1 vota davidpwithun | Sep 16, 2011 |
Es mostren 1-5 de 9 (següent | mostra-les totes)
Sense ressenyes | afegeix-hi una ressenya

» Afegeix-hi altres autors

Nom de l'autorCàrrecTipus d'autorObra?Estat
Nietzsche, FriedrichAutorautor primaritotes les edicionsconfirmat
Hollingdale, R. J.Traductorautor secundarialgunes edicionsconfirmat
Hollingdale, R. J.Traductorautor secundarialgunes edicionsconfirmat
Tanner, MichaelIntroduccióautor secundarialgunes edicionsconfirmat
Has d'iniciar sessió per poder modificar les dades del coneixement compartit.
Si et cal més ajuda, mira la pàgina d'ajuda del coneixement compartit.
Títol normalitzat
Informació del coneixement compartit en anglès. Modifica-la per localitzar-la a la teva llengua.
Títol original
Títols alternatius
Data original de publicació
Gent/Personatges
Llocs importants
Esdeveniments importants
Pel·lícules relacionades
Premis i honors
Epígraf
Dedicatòria
Primeres paraules
Citacions
Informació del coneixement compartit en anglès. Modifica-la per localitzar-la a la teva llengua.
Out of life's school of war: What does not destroy me, makes me stronger.
What does not kill me, makes me stronger.
From the military school of life: Whatever does not kill me makes me stronger.
Is man merely a mistake of God's? Or God merely a mistake of man's?
Plato is boring.
Darreres paraules
Nota de desambiguació
Editor de l'editorial
Creadors de notes promocionals a la coberta
Llengua original
Informació del coneixement compartit en anglès.

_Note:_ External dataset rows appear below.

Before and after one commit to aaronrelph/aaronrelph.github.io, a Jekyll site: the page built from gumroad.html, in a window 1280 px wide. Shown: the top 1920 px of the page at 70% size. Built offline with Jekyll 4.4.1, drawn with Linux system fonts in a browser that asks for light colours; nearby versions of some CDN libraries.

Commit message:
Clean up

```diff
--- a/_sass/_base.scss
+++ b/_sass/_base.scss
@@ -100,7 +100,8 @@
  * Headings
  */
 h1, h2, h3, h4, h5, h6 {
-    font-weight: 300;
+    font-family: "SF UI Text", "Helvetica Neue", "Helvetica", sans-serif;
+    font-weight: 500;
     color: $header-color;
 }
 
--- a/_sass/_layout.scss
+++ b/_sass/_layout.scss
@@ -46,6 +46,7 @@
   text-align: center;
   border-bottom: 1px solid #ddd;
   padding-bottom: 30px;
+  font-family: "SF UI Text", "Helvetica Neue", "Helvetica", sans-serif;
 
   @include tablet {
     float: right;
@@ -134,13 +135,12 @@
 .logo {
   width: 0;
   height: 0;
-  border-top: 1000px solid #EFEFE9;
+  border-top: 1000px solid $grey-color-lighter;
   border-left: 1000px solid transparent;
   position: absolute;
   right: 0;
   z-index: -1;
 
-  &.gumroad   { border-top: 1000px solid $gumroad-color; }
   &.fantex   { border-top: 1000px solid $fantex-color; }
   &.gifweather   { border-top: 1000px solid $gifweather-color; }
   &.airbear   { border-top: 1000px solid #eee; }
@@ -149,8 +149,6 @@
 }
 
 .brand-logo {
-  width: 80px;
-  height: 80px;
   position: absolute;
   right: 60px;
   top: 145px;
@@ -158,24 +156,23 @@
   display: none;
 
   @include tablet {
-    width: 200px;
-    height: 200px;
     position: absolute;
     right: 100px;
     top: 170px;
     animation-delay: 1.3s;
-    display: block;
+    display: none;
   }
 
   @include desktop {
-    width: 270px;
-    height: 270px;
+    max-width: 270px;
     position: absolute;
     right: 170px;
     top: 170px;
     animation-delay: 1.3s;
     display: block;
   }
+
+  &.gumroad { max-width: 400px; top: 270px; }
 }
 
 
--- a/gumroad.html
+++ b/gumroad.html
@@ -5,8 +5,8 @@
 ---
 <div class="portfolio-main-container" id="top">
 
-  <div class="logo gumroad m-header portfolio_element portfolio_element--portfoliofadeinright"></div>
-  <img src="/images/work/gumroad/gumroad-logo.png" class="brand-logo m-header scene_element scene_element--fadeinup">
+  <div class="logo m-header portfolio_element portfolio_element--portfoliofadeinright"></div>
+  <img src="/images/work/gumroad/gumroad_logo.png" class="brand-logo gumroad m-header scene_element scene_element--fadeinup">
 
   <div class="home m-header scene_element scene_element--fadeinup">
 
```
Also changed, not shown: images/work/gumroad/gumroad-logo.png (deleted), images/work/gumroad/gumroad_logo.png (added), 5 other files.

Modifica-la per localitzar-la a la teva llengua.
CDD/SMD canònics
LCC canònic

Referències a aquesta obra en fonts externes.

Wikipedia en anglès (4)

In these two devastating late works, Nietzsche offers a powerful attack on the morality and the beliefs of his time Nietzsche's Twilight of the Idols is a 'grand declaration of war' on reason, psychology and theology, which combines highly charged personal attacks on his contemporaries (in particular Hegel, Kant and Schopenhauer) with a lightning tour of his own philosophy. It also paves the way for The Anti-Christ, Nietzsche's final assault on institutional Christianity, in which he identifies himself with the 'Dionysian' artist and confronts Christ: the only opponent he feels worthy of him. Translated by R. J. Hollingdale with an Introduction by Michael Tanner

No s'han trobat descripcions de biblioteca.

Descripció del llibre
Sumari haiku

Biblioteca llegada: Friedrich Nietzsche

Friedrich Nietzsche té una Biblioteca llegada. Les Biblioteques llegades són biblioteques personals de lectors famosos, introduïdes per membres de LibraryThing del grup Legacy Libraries.

Mira el perfil llegat de Friedrich Nietzsche.

Pàgina d'autor de Friedrich Nietzsche.

Cobertes populars

Dreceres

Valoració

Mitjana: (4)
0.5
1 2
1.5
2 8
2.5
3 39
3.5 11
4 67
4.5 12
5 61

Penguin Australia

Una edició d'aquest llibre ha estat publicada per Penguin Australia.

» Pàgina d'informació de l'editor

 

Quant a | Contacte | LibraryThing.com | Privadesa/Condicions | Ajuda/PMF | Blog | Botiga | APIs | TinyCat | Biblioteques llegades | Crítics Matiners | Coneixement comú | 166,252,402 llibres! | Barra superior: Sempre visible